Prompt: Where a line of the entries holds the string "dstcolc", copy that line.

================================

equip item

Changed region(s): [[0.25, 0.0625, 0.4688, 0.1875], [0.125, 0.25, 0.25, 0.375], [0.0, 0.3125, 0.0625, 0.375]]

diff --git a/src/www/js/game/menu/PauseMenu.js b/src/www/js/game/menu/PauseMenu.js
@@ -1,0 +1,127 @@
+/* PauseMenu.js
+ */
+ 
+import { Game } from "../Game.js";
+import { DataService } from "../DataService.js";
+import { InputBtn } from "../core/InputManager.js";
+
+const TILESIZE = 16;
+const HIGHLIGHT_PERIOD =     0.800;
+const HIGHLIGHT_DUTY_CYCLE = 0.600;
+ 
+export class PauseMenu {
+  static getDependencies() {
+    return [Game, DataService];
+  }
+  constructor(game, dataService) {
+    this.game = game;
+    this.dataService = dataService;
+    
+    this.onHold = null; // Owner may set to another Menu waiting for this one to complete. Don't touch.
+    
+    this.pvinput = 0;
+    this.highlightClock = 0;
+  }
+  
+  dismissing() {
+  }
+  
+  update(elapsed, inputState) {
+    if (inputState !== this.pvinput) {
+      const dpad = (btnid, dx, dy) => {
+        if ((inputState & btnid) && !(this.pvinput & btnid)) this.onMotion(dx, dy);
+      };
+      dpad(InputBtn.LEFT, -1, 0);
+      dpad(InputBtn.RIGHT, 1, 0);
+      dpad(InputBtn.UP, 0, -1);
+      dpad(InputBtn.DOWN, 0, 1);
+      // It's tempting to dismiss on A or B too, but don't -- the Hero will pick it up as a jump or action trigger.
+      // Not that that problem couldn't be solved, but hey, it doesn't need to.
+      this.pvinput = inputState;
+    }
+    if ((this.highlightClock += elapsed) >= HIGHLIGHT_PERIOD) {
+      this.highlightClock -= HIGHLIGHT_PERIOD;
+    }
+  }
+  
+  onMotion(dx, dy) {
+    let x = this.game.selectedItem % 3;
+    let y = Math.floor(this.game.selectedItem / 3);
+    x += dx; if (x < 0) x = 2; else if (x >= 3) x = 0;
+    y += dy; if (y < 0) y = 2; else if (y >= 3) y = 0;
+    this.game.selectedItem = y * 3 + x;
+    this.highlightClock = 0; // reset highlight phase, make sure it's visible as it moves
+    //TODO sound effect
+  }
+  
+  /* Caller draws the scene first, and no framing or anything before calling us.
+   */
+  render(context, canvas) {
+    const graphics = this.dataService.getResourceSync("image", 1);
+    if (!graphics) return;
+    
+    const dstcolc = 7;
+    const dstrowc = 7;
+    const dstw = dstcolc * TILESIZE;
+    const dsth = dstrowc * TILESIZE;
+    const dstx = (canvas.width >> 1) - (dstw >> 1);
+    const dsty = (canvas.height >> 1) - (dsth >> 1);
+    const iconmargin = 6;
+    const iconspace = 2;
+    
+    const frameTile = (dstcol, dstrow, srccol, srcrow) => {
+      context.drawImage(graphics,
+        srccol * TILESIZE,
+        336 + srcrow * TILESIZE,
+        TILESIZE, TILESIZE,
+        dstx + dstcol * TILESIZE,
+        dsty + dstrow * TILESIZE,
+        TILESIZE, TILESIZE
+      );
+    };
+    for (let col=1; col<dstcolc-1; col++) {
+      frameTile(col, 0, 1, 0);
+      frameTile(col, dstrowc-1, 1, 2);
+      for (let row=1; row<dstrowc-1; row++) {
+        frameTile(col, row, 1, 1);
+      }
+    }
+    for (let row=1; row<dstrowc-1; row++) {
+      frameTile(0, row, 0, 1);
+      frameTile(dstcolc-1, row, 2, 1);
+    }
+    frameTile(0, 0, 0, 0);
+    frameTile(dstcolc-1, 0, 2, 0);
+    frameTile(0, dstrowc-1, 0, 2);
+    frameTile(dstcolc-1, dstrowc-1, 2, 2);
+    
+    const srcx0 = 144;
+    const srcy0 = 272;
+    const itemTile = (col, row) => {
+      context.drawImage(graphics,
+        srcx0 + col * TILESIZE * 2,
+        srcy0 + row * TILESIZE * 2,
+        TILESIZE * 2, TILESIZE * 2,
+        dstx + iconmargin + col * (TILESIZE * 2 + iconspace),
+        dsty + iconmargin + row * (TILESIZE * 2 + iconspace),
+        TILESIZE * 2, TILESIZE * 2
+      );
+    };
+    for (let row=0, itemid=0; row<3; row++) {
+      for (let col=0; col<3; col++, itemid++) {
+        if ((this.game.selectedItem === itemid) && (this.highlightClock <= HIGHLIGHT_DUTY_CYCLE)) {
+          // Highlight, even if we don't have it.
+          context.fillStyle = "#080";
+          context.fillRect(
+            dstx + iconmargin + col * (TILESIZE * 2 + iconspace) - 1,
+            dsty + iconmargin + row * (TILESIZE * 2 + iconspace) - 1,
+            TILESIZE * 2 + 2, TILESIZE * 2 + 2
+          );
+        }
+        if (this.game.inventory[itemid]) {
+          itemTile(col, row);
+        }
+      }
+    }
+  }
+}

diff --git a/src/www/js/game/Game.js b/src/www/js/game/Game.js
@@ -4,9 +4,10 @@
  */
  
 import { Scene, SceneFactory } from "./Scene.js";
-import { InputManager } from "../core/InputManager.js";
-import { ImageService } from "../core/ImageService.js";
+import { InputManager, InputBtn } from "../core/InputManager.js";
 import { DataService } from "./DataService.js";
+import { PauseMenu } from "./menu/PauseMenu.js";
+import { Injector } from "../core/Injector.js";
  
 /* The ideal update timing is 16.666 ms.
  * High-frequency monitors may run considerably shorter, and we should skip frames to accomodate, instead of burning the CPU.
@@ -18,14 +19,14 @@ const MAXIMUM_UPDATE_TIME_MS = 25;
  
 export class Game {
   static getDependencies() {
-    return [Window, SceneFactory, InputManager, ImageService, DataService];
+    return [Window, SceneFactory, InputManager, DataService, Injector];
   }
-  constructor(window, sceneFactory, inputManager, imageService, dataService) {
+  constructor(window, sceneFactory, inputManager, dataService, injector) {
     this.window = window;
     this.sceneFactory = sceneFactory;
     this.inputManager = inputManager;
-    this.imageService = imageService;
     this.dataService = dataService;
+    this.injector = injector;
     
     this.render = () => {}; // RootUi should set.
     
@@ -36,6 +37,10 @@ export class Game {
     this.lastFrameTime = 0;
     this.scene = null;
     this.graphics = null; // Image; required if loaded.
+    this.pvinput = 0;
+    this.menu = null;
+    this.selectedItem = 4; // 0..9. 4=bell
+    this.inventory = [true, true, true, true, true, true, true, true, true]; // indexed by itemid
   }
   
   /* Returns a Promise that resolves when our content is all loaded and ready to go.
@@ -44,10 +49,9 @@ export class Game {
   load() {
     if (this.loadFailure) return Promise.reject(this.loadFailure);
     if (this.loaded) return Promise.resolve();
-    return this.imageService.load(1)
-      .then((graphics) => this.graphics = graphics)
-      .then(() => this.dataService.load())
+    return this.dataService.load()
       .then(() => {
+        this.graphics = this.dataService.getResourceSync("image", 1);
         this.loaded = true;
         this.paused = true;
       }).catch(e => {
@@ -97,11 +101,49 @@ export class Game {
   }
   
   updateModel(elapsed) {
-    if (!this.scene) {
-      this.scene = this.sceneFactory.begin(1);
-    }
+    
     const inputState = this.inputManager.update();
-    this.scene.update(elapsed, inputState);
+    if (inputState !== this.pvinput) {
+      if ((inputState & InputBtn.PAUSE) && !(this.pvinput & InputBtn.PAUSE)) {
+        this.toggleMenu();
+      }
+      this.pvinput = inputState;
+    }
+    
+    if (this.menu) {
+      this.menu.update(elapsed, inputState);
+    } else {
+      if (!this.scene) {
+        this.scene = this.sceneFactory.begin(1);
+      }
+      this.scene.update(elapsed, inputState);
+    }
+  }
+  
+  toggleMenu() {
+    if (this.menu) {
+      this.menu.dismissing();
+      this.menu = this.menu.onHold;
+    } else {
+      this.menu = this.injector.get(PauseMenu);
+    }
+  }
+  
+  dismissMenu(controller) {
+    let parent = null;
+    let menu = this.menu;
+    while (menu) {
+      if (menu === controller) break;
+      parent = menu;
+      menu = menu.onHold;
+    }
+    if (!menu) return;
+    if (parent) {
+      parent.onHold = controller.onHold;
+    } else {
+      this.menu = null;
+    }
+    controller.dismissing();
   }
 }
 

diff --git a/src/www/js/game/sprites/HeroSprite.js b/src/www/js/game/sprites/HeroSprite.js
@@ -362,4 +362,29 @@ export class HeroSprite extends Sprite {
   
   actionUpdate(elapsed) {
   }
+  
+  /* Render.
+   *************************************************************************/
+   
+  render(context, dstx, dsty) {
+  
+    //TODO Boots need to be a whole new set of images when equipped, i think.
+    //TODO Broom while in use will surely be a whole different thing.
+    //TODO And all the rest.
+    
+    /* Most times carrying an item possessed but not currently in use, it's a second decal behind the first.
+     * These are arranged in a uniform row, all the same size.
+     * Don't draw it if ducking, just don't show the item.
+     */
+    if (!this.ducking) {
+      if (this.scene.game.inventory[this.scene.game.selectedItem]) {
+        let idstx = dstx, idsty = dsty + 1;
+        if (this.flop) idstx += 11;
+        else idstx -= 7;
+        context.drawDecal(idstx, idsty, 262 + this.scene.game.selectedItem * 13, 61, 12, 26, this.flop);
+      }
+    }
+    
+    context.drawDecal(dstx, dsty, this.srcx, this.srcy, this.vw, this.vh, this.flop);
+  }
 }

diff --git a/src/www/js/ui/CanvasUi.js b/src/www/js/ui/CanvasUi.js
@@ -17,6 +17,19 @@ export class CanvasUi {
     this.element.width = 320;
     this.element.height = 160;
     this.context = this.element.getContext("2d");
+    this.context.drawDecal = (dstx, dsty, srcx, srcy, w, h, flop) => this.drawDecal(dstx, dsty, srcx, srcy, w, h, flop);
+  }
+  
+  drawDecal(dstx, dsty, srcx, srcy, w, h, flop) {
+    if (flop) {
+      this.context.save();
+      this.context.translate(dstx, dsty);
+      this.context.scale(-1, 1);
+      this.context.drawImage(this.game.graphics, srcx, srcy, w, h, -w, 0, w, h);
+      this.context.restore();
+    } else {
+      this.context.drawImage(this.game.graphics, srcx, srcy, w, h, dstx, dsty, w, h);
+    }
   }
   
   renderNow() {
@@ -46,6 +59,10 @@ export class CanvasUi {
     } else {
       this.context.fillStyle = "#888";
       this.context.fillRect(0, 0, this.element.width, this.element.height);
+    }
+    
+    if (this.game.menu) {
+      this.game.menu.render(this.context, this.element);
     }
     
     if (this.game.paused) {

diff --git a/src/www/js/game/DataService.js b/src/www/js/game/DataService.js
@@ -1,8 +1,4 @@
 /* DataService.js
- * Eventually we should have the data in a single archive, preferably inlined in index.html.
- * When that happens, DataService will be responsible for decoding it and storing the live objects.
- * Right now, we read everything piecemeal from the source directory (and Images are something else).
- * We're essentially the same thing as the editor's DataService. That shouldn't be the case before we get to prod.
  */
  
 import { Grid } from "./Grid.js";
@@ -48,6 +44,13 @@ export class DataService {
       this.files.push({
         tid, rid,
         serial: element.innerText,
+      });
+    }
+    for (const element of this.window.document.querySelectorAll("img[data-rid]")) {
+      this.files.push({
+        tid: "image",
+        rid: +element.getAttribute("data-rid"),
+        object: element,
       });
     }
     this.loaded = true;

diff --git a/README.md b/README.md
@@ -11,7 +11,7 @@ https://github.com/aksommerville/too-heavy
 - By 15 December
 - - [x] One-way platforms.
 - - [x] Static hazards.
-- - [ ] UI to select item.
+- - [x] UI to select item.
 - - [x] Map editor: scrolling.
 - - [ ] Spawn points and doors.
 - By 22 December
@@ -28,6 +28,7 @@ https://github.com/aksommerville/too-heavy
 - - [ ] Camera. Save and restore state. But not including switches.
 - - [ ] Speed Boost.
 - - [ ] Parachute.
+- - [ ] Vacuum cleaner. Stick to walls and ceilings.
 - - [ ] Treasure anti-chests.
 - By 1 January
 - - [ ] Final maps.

================================

Response:
+    const dstcolc = 7;
+    const dstw = dstcolc * TILESIZE;
+    for (let col=1; col<dstcolc-1; col++) {
+      frameTile(dstcolc-1, row, 2, 1);
+    frameTile(dstcolc-1, 0, 2, 0);
+    frameTile(dstcolc-1, dstrowc-1, 2, 2);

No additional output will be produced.